%%

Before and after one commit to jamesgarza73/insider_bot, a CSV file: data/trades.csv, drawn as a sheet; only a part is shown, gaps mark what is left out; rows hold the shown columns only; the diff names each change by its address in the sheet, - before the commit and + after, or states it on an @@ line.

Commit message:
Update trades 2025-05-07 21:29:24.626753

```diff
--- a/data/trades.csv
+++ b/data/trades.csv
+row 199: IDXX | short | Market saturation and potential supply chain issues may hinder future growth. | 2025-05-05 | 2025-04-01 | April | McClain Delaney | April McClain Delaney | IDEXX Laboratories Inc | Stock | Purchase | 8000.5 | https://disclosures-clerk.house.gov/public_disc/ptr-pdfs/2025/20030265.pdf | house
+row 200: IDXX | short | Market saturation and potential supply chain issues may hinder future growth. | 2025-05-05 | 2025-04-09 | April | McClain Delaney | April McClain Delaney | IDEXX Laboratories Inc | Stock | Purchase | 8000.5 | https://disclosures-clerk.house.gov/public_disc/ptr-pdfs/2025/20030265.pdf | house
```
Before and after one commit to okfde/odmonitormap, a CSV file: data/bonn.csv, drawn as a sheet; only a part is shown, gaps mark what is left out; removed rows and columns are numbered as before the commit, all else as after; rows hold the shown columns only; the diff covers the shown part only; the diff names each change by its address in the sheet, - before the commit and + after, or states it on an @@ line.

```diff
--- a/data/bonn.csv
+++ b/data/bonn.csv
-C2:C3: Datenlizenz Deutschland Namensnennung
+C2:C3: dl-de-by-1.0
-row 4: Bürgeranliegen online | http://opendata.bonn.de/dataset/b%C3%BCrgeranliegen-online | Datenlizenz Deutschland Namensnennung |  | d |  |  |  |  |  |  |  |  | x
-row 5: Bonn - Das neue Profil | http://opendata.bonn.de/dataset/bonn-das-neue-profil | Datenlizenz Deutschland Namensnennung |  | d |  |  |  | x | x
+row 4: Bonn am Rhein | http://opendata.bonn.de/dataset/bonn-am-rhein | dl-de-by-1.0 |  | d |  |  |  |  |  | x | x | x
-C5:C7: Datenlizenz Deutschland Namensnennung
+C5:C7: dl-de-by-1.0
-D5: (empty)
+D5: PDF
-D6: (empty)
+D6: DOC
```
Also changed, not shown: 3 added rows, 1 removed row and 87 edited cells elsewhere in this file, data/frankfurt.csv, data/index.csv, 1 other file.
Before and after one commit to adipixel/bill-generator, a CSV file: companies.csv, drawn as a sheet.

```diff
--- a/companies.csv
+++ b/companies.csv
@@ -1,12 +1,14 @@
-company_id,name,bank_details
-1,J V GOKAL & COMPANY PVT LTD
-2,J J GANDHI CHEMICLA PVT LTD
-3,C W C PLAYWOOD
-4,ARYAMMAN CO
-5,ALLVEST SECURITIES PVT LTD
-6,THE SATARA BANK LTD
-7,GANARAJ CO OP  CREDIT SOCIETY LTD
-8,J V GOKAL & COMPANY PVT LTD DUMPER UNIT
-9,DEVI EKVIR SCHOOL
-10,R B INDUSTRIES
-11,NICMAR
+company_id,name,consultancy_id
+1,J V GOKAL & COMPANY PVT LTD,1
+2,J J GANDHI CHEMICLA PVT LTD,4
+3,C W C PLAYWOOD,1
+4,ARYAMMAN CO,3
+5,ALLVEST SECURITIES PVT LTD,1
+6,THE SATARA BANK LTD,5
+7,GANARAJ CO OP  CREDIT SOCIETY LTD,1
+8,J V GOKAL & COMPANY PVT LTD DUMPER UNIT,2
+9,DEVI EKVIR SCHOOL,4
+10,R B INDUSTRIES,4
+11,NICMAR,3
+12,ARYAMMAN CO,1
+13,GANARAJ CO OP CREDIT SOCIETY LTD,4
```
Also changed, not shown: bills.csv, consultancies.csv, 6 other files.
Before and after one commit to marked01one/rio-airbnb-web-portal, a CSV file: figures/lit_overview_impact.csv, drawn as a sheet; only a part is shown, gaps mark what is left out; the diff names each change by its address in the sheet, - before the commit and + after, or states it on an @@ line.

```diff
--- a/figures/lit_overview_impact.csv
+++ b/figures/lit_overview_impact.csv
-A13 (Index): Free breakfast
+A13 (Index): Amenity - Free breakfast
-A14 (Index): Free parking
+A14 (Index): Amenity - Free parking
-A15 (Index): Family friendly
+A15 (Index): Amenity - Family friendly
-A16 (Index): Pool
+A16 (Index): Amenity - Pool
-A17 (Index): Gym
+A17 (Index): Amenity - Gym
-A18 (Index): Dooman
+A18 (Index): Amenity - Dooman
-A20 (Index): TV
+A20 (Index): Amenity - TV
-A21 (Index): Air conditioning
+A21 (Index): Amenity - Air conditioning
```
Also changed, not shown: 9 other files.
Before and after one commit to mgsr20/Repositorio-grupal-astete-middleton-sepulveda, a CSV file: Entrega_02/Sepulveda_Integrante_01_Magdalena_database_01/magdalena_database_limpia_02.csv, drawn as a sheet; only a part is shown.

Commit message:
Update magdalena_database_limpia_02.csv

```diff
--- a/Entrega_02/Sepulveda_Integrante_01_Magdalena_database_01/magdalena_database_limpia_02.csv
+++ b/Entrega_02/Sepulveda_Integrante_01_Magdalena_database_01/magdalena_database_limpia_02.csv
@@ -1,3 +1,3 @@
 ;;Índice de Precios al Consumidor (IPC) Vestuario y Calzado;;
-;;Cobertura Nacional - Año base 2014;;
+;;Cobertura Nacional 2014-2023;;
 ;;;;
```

%%

• **Exercise directions**: Retype the listing in full, keeping every word as it appears.

• **Task response**:
Before and after one commit to jamesgarza73/insider_bot, a CSV file: data/trades.csv, drawn as a sheet; only a part is shown, gaps mark what is left out; rows hold the shown columns only; the diff names each change by its address in the sheet, - before the commit and + after, or states it on an @@ line.

Commit message:
Update trades 2025-05-07 21:29:24.626753

```diff
--- a/data/trades.csv
+++ b/data/trades.csv
+row 199: IDXX | short | Market saturation and potential supply chain issues may hinder future growth. | 2025-05-05 | 2025-04-01 | April | McClain Delaney | April McClain Delaney | IDEXX Laboratories Inc | Stock | Purchase | 8000.5 | https://disclosures-clerk.house.gov/public_disc/ptr-pdfs/2025/20030265.pdf | house
+row 200: IDXX | short | Market saturation and potential supply chain issues may hinder future growth. | 2025-05-05 | 2025-04-09 | April | McClain Delaney | April McClain Delaney | IDEXX Laboratories Inc | Stock | Purchase | 8000.5 | https://disclosures-clerk.house.gov/public_disc/ptr-pdfs/2025/20030265.pdf | house
```
Before and after one commit to okfde/odmonitormap, a CSV file: data/bonn.csv, drawn as a sheet; only a part is shown, gaps mark what is left out; removed rows and columns are numbered as before the commit, all else as after; rows hold the shown columns only; the diff covers the shown part only; the diff names each change by its address in the sheet, - before the commit and + after, or states it on an @@ line.

```diff
--- a/data/bonn.csv
+++ b/data/bonn.csv
-C2:C3: Datenlizenz Deutschland Namensnennung
+C2:C3: dl-de-by-1.0
-row 4: Bürgeranliegen online | http://opendata.bonn.de/dataset/b%C3%BCrgeranliegen-online | Datenlizenz Deutschland Namensnennung |  | d |  |  |  |  |  |  |  |  | x
-row 5: Bonn - Das neue Profil | http://opendata.bonn.de/dataset/bonn-das-neue-profil | Datenlizenz Deutschland Namensnennung |  | d |  |  |  | x | x
+row 4: Bonn am Rhein | http://opendata.bonn.de/dataset/bonn-am-rhein | dl-de-by-1.0 |  | d |  |  |  |  |  | x | x | x
-C5:C7: Datenlizenz Deutschland Namensnennung
+C5:C7: dl-de-by-1.0
-D5: (empty)
+D5: PDF
-D6: (empty)
+D6: DOC
```
Also changed, not shown: 3 added rows, 1 removed row and 87 edited cells elsewhere in this file, data/frankfurt.csv, data/index.csv, 1 other file.
Before and after one commit to adipixel/bill-generator, a CSV file: companies.csv, drawn as a sheet.

```diff
--- a/companies.csv
+++ b/companies.csv
@@ -1,12 +1,14 @@
-company_id,name,bank_details
-1,J V GOKAL & COMPANY PVT LTD
-2,J J GANDHI CHEMICLA PVT LTD
-3,C W C PLAYWOOD
-4,ARYAMMAN CO
-5,ALLVEST SECURITIES PVT LTD
-6,THE SATARA BANK LTD
-7,GANARAJ CO OP  CREDIT SOCIETY LTD
-8,J V GOKAL & COMPANY PVT LTD DUMPER UNIT
-9,DEVI EKVIR SCHOOL
-10,R B INDUSTRIES
-11,NICMAR
+company_id,name,consultancy_id
+1,J V GOKAL & COMPANY PVT LTD,1
+2,J J GANDHI CHEMICLA PVT LTD,4
+3,C W C PLAYWOOD,1
+4,ARYAMMAN CO,3
+5,ALLVEST SECURITIES PVT LTD,1
+6,THE SATARA BANK LTD,5
+7,GANARAJ CO OP  CREDIT SOCIETY LTD,1
+8,J V GOKAL & COMPANY PVT LTD DUMPER UNIT,2
+9,DEVI EKVIR SCHOOL,4
+10,R B INDUSTRIES,4
+11,NICMAR,3
+12,ARYAMMAN CO,1
+13,GANARAJ CO OP CREDIT SOCIETY LTD,4
```
Also changed, not shown: bills.csv, consultancies.csv, 6 other files.
Before and after one commit to marked01one/rio-airbnb-web-portal, a CSV file: figures/lit_overview_impact.csv, drawn as a sheet; only a part is shown, gaps mark what is left out; the diff names each change by its address in the sheet, - before the commit and + after, or states it on an @@ line.

```diff
--- a/figures/lit_overview_impact.csv
+++ b/figures/lit_overview_impact.csv
-A13 (Index): Free breakfast
+A13 (Index): Amenity - Free breakfast
-A14 (Index): Free parking
+A14 (Index): Amenity - Free parking
-A15 (Index): Family friendly
+A15 (Index): Amenity - Family friendly
-A16 (Index): Pool
+A16 (Index): Amenity - Pool
-A17 (Index): Gym
+A17 (Index): Amenity - Gym
-A18 (Index): Dooman
+A18 (Index): Amenity - Dooman
-A20 (Index): TV
+A20 (Index): Amenity - TV
-A21 (Index): Air conditioning
+A21 (Index): Amenity - Air conditioning
```
Also changed, not shown: 9 other files.
Before and after one commit to mgsr20/Repositorio-grupal-astete-middleton-sepulveda, a CSV file: Entrega_02/Sepulveda_Integrante_01_Magdalena_database_01/magdalena_database_limpia_02.csv, drawn as a sheet; only a part is shown.

Commit message:
Update magdalena_database_limpia_02.csv

```diff
--- a/Entrega_02/Sepulveda_Integrante_01_Magdalena_database_01/magdalena_database_limpia_02.csv
+++ b/Entrega_02/Sepulveda_Integrante_01_Magdalena_database_01/magdalena_database_limpia_02.csv
@@ -1,3 +1,3 @@
 ;;Índice de Precios al Consumidor (IPC) Vestuario y Calzado;;
-;;Cobertura Nacional - Año base 2014;;
+;;Cobertura Nacional 2014-2023;;
 ;;;;
```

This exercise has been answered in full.